**Brief:**
What follows is a set of records. Retype them exactly, leaving out the pictures.

**Supplied information:**
◆ ◆ ◆ ◆ ◆ ◆ ◆
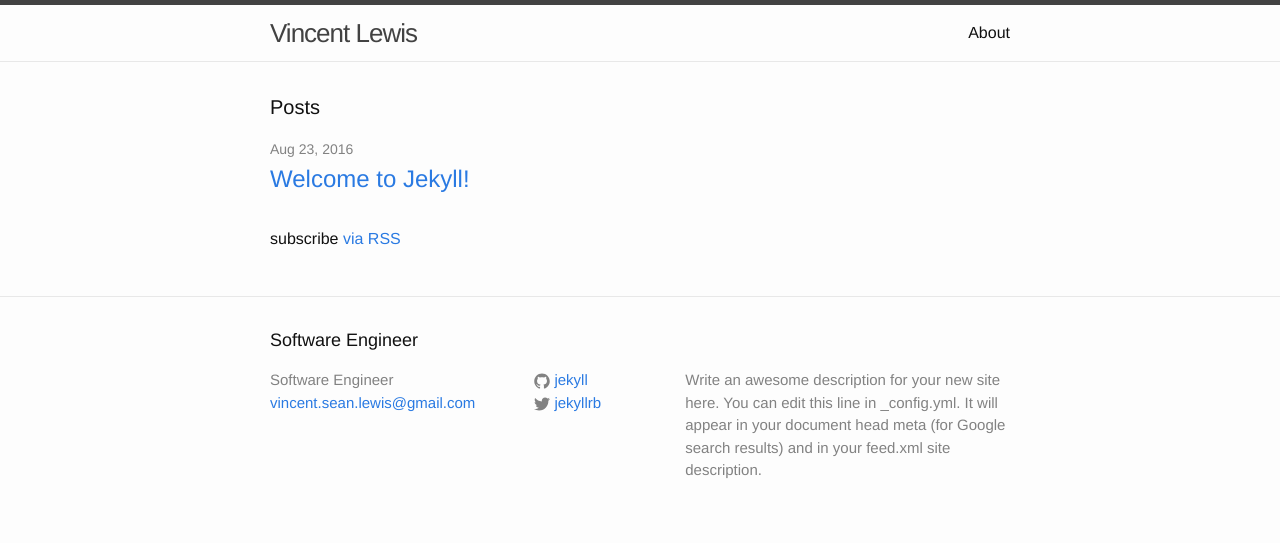
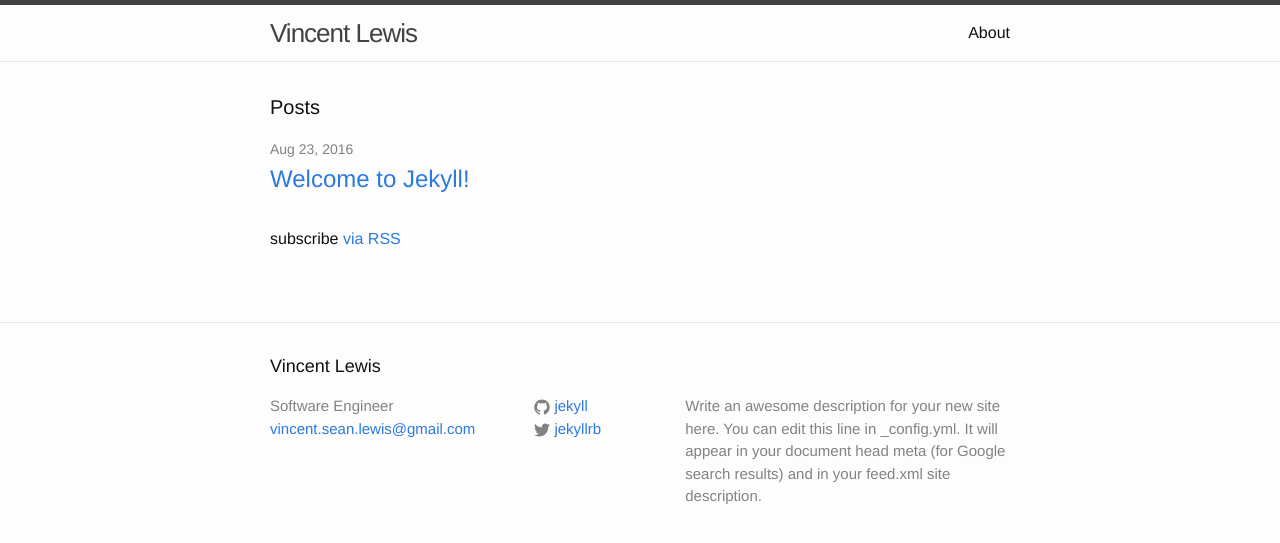
Before and after one commit to vlewisGH/vlewisGH.github.io, a Jekyll site: the page built from index.html, in a window 1280 px wide. Shown: the top 543 px of the page. Built offline with Jekyll 4.4.1, drawn with Linux system fonts in a browser that asks for light colours.

Commit message:
getting the hang of jekyll

```diff
--- a/_includes/footer.html
+++ b/_includes/footer.html
@@ -2,7 +2,7 @@
 
   <div class="wrapper">
 
-    <h2 class="footer-heading">{{ site.title }}</h2>
+    <h2 class="footer-heading">{{ site.name }}</h2>
 
     <div class="footer-col-wrapper">
       <div class="footer-col footer-col-1">
--- a/_sass/_layout.scss
+++ b/_sass/_layout.scss
@@ -169,6 +169,8 @@
  */
 .page-content {
     padding: $spacing-unit 0;
+    height: 200px;
+    overflow: auto;
 }
 
 .page-heading {
```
◆ ◆ ◆ ◆ ◆ ◆ ◆
**Exercise result:**
Before and after one commit to vlewisGH/vlewisGH.github.io, a Jekyll site: the page built from index.html, in a window 1280 px wide. Shown: the top 543 px of the page. Built offline with Jekyll 4.4.1, drawn with Linux system fonts in a browser that asks for light colours.

Commit message:
getting the hang of jekyll

```diff
--- a/_includes/footer.html
+++ b/_includes/footer.html
@@ -2,7 +2,7 @@
 
   <div class="wrapper">
 
-    <h2 class="footer-heading">{{ site.title }}</h2>
+    <h2 class="footer-heading">{{ site.name }}</h2>
 
     <div class="footer-col-wrapper">
       <div class="footer-col footer-col-1">
--- a/_sass/_layout.scss
+++ b/_sass/_layout.scss
@@ -169,6 +169,8 @@
  */
 .page-content {
     padding: $spacing-unit 0;
+    height: 200px;
+    overflow: auto;
 }
 
 .page-heading {
```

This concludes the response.